Wednesday night at Johns Hopkins University I attended a talk entitled “The ‘Smarter’ Grid: Concepts, Standards and Recent Developments.” Smart electrical grids are being designed to replace our current “dumb” grid with an infrastructure that is more efficient, more secure and more flexible in all phases, as put by John McDonald, the Director of Technical Strategy & Policy Development at GE, “from turbine to toaster”.
The turbine, or the source of energy, is evolving. Coal plants are ceding market share to wind and solar facilities. Generating renewable power from sources like these serves a great security benefit as geographically distributed wind turbines and solar cells are less prone to catastrophic disruptions like a natural disaster or terrorist attack. However, their energy generation is variable. When skies go dark or the wind dies down, the power stops. The electrical grid of 20 years ago never had to worry about these types of disruptions, but smart grids can do something called “load shifting” where energy is stored during periods of high production and released in times of low production to smooth out fluctuations.

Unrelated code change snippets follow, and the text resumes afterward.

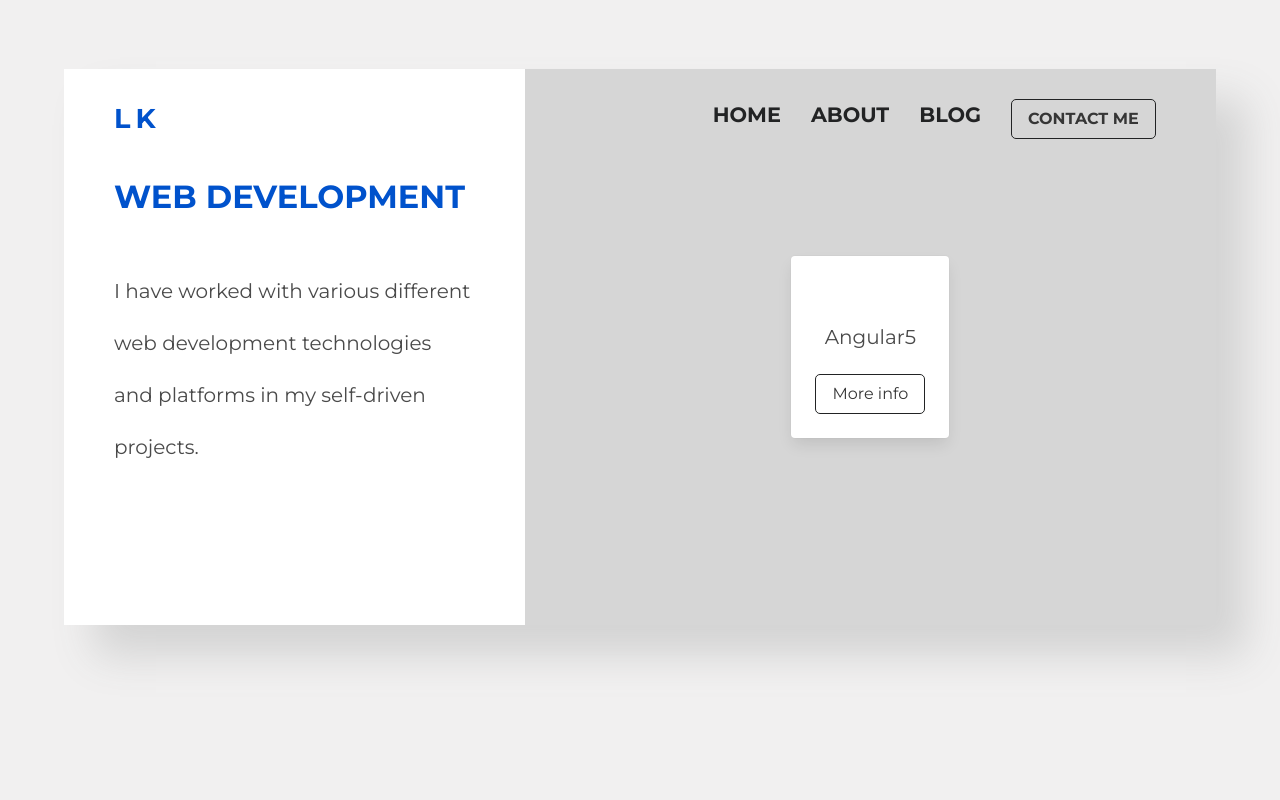
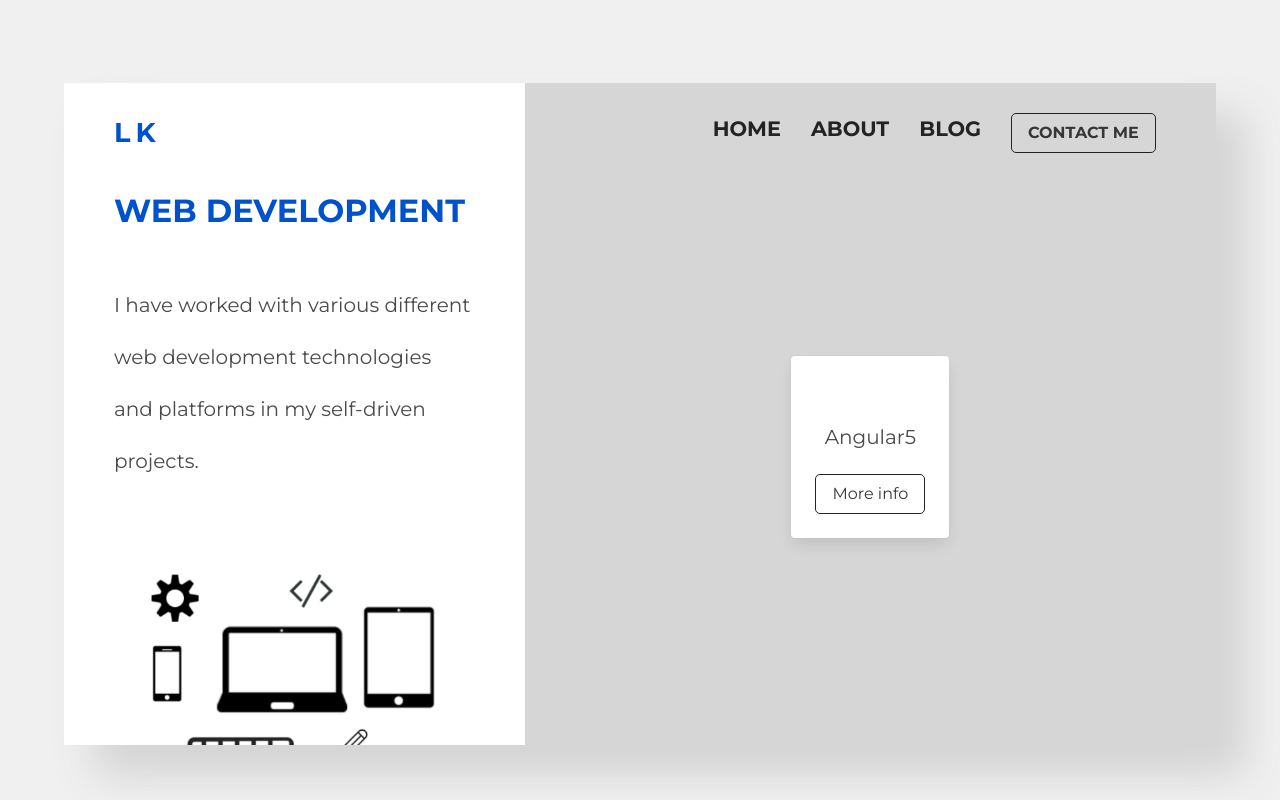
Before and after one commit to lassi94/Portfolio, a Vue app: page /#/portfolio-one in a window 1280 px wide. Built offline with nearby package versions, Linux system fonts and the light colour scheme; the HTML template or start-up script is replaced by a standard one.

Commit message:
Added rollsets and images

```diff
--- a/src/components/PortfolioOne.vue
+++ b/src/components/PortfolioOne.vue
@@ -8,7 +8,8 @@
       <p class="subtitle">
         {{ subtitle }}
       </p>
-      <router-link to="/portfolio-two" img src="../assets/Group_3.svg" class="arrow arrow-down"></router-link>
+      <img src="../assets/images/work.png">
+      <router-link to="/portfolio-two" img src="../assets/Group3.png" class="arrow arrow-down"></router-link>
     </div>
     <div class="right-content img2">
       <div class="card">
```
Also changed, not shown: src/assets/images/Group3.png (added), src/assets/images/work.png (added).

The smart grid system is designed to do much more that that, though. At its heart is a philosophy of “intelligence.” The thought is that the more information our electricity infrastructure produces and the more control we give it to tweak inputs and outputs at all stages, the more effective the entire network will be. This intelligence is created through “enterprise data”, knowledge about the entire energy enterprise from accurate geographical maps of energy usage and bandwidth data to its relationship to an energy user’s personal computer.
Tomorrow, I will write about how the smart grid can be installed at the user-end and how this change can provide significant consumer savings.

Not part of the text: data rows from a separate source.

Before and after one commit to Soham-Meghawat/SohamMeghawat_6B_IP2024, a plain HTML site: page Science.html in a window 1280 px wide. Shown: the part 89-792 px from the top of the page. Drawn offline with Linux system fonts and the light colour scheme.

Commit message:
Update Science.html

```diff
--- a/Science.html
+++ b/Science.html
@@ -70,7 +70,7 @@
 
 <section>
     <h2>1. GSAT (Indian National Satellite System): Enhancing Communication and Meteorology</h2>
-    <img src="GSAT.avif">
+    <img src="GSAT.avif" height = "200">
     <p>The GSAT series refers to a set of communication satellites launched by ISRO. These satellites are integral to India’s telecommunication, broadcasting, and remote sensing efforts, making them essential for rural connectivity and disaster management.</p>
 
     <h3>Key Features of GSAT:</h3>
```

I have to keep this brief because my cell phone is going to run out of battery power, and I don’t have any way of easily recharging it. Last night around 9 PM during “Thunder Snow 2011” we lost power and have been without it since. Our heat is triggered by an electric thermostat, and we live in an old Victorian home so we’re leaking our extant heat at a rapid rate.
According to BGE, Baltimore’s electric and gas provider, the problem is significant. Last night proved a great time to meet the upstairs neighbor and to begin construction of a truly epic snowman, but you get the distinct sense of being on the Titanic, that it’s all fun and games until you realize the microwave doesn’t work and you’ve been subsisting on processed frozen foods.

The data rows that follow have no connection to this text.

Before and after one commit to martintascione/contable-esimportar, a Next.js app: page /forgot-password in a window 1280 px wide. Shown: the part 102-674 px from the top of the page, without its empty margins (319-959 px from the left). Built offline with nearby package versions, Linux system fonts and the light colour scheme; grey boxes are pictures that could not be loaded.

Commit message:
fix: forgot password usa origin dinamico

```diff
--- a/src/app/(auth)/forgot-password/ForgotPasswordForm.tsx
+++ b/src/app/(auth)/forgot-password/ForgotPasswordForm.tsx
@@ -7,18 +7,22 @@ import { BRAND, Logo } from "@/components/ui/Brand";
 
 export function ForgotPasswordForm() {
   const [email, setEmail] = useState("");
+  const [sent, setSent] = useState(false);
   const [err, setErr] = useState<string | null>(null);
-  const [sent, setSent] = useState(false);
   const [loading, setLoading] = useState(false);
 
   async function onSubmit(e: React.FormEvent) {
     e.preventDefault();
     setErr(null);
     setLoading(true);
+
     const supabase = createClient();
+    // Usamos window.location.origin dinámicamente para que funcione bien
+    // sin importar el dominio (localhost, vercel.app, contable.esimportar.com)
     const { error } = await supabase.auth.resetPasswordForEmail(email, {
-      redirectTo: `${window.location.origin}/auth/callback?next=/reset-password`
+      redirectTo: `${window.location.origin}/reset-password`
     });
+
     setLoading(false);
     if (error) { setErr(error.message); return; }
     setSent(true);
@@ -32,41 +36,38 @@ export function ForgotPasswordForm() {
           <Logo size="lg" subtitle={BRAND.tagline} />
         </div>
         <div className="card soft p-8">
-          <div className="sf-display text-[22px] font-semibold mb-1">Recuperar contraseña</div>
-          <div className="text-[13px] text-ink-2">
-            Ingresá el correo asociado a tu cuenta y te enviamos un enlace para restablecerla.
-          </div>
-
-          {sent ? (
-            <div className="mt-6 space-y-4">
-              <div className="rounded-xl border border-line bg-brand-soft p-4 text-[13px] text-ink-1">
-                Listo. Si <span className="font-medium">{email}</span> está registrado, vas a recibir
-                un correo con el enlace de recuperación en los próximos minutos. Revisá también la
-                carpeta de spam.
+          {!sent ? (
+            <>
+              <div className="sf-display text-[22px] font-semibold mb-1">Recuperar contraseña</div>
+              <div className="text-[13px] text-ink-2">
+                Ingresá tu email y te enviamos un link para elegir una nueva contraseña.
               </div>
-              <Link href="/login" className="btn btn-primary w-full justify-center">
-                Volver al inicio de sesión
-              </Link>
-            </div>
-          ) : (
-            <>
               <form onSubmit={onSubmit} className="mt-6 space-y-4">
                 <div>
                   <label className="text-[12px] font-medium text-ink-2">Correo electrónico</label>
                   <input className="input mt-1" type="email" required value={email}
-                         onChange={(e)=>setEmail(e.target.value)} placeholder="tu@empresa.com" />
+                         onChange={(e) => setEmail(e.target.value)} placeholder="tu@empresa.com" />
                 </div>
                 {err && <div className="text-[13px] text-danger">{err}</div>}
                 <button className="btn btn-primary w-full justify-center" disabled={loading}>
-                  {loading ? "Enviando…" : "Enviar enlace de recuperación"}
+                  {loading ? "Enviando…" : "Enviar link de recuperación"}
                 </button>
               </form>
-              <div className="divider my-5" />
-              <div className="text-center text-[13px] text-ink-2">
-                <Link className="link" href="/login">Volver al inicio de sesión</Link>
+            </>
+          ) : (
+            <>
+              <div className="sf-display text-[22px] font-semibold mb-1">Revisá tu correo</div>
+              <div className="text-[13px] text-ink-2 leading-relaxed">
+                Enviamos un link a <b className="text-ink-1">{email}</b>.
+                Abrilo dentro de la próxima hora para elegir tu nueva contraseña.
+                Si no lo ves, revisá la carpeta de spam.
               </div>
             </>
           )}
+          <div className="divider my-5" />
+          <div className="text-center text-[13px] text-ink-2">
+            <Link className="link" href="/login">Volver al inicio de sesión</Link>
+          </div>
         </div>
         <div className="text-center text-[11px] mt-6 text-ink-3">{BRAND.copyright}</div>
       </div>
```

Of course, I could try to leave, but the 1988 Mercury Cougar is not likely to make it out of his driveway. And even if it does the roads aren’t great condition, there’s certainly very little parking. Biking remains a (dangerous) possibility, but one I may resort to later.
Every time I think about getting back to work on my photography I run into a roadblock. First, I argued that I needed a new website; otherwise, I’d have no place to showcase my work. Well check that off the list. Second, I rationalized that I needed to finish up some old galleries I’ve been putting off (e.g. Czech, Rome, India) before I get to work on my new ones. But before that happens, I should hone my digital editing techniques. On second thought, digital editing means little if one’s original image isn’t of high quality. And you see where this is going…
One of my next goals (after uploading my finished galleries) is studying image file types. I want to know the differences between .png, .jpg, .RAW, and so forth. I want to ensure that images taken with my camera and subsequently edited digitally are done in such a way as to maximize their quality for the web, for printing, or for whatever. I am happy to solicit advice on the matter if anyone is actually reading this site, which I assume no one is. Thanks, diary.